What you need to do => Read the records below and report each line in which "center" occurs.
━━━━━ Supplied entries
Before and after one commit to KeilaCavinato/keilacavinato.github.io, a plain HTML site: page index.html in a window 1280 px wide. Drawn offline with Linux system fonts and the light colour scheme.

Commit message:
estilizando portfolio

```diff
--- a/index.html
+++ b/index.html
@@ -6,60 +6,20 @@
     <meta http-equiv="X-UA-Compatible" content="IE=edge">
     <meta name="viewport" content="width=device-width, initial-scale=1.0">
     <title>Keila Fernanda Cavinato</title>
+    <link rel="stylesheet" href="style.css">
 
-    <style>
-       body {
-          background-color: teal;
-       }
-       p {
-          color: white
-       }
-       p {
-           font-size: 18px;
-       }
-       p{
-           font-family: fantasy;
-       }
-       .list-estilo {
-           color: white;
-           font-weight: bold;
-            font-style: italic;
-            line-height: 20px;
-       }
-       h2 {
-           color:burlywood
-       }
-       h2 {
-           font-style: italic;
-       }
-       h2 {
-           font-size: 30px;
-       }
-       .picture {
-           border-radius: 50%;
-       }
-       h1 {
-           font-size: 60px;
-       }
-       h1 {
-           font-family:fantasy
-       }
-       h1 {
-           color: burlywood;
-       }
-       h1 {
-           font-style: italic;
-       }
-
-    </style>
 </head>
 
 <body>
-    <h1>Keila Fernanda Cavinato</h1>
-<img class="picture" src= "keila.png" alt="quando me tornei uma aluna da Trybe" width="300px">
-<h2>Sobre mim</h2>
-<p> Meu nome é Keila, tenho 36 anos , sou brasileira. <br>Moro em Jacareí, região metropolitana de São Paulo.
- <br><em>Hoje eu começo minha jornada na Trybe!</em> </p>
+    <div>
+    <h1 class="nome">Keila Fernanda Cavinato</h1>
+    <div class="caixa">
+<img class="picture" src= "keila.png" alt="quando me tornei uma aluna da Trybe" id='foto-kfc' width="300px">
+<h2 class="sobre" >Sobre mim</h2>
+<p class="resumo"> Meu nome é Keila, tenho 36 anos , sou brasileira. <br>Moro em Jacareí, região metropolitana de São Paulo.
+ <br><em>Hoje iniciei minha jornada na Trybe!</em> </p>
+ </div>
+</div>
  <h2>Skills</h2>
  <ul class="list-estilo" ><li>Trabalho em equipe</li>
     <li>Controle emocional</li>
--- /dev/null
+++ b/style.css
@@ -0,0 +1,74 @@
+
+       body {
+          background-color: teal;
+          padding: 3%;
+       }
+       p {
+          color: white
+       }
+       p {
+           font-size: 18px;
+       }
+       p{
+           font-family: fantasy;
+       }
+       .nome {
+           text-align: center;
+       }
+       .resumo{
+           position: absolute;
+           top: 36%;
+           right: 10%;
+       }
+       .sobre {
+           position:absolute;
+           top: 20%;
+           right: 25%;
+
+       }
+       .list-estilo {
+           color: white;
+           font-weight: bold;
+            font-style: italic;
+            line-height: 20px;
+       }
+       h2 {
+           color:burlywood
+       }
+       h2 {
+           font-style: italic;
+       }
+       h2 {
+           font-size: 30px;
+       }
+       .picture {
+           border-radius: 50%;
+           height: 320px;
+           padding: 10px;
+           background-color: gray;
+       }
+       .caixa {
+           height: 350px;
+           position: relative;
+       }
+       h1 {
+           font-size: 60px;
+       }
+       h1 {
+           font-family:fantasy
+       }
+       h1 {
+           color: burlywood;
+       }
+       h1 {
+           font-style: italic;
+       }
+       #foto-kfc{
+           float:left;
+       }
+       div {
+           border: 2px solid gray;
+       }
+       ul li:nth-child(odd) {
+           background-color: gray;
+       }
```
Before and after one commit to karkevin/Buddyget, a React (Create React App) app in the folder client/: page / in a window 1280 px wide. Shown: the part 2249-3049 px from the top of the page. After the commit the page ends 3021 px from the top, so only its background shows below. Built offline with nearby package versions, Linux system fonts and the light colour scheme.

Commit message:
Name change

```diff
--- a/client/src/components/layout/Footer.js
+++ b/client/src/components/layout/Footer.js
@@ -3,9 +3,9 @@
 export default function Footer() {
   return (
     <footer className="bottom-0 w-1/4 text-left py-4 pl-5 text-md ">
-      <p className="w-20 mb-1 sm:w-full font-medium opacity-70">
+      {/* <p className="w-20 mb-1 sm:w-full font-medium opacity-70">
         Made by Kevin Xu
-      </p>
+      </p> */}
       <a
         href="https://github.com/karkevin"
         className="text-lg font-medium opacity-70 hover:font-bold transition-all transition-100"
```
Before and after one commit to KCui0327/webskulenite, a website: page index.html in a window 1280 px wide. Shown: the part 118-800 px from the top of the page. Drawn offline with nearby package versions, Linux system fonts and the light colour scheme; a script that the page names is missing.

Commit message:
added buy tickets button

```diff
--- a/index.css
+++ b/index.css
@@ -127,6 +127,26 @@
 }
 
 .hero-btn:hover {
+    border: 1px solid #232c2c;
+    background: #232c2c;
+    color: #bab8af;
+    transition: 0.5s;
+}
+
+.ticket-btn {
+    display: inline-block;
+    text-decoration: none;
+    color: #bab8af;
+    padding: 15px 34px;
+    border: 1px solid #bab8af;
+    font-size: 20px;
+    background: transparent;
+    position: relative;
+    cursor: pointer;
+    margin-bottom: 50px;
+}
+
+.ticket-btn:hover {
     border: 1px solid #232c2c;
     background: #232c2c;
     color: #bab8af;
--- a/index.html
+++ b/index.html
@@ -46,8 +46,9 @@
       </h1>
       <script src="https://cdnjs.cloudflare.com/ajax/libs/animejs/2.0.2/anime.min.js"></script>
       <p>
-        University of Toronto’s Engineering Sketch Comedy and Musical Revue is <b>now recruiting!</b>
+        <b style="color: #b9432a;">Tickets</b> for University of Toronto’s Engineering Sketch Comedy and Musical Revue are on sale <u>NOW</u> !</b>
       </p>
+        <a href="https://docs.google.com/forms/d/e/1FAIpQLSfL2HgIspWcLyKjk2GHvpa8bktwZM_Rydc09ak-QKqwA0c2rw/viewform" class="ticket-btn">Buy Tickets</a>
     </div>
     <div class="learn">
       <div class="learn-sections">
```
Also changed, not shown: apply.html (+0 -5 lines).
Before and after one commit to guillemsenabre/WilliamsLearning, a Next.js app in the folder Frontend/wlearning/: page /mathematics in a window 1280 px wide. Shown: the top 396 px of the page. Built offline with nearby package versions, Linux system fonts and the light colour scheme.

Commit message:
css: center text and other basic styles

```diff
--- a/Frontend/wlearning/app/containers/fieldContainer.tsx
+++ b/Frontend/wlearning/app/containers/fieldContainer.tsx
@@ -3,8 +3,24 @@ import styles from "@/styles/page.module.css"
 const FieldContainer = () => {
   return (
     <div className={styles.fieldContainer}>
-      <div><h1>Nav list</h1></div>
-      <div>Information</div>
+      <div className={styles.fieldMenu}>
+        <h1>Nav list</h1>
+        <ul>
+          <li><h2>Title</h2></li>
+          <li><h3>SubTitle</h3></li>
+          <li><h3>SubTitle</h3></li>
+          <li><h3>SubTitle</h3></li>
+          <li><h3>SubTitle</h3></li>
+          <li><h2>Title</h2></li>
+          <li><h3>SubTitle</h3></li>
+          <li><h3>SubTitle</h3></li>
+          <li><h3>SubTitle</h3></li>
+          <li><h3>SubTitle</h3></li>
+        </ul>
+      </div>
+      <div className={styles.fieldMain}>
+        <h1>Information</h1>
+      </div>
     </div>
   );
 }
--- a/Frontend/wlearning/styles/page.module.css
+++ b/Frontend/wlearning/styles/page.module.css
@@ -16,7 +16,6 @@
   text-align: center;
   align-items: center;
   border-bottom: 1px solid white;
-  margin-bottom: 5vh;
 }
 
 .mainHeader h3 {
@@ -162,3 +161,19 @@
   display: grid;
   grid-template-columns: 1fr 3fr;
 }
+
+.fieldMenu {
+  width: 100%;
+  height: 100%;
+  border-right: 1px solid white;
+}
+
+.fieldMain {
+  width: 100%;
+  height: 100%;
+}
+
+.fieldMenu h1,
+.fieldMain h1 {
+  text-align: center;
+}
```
━━━━━━━━━━
Solved exercise =>
+           text-align: center;
css: center text and other basic styles
   text-align: center;
   align-items: center;
+  text-align: center;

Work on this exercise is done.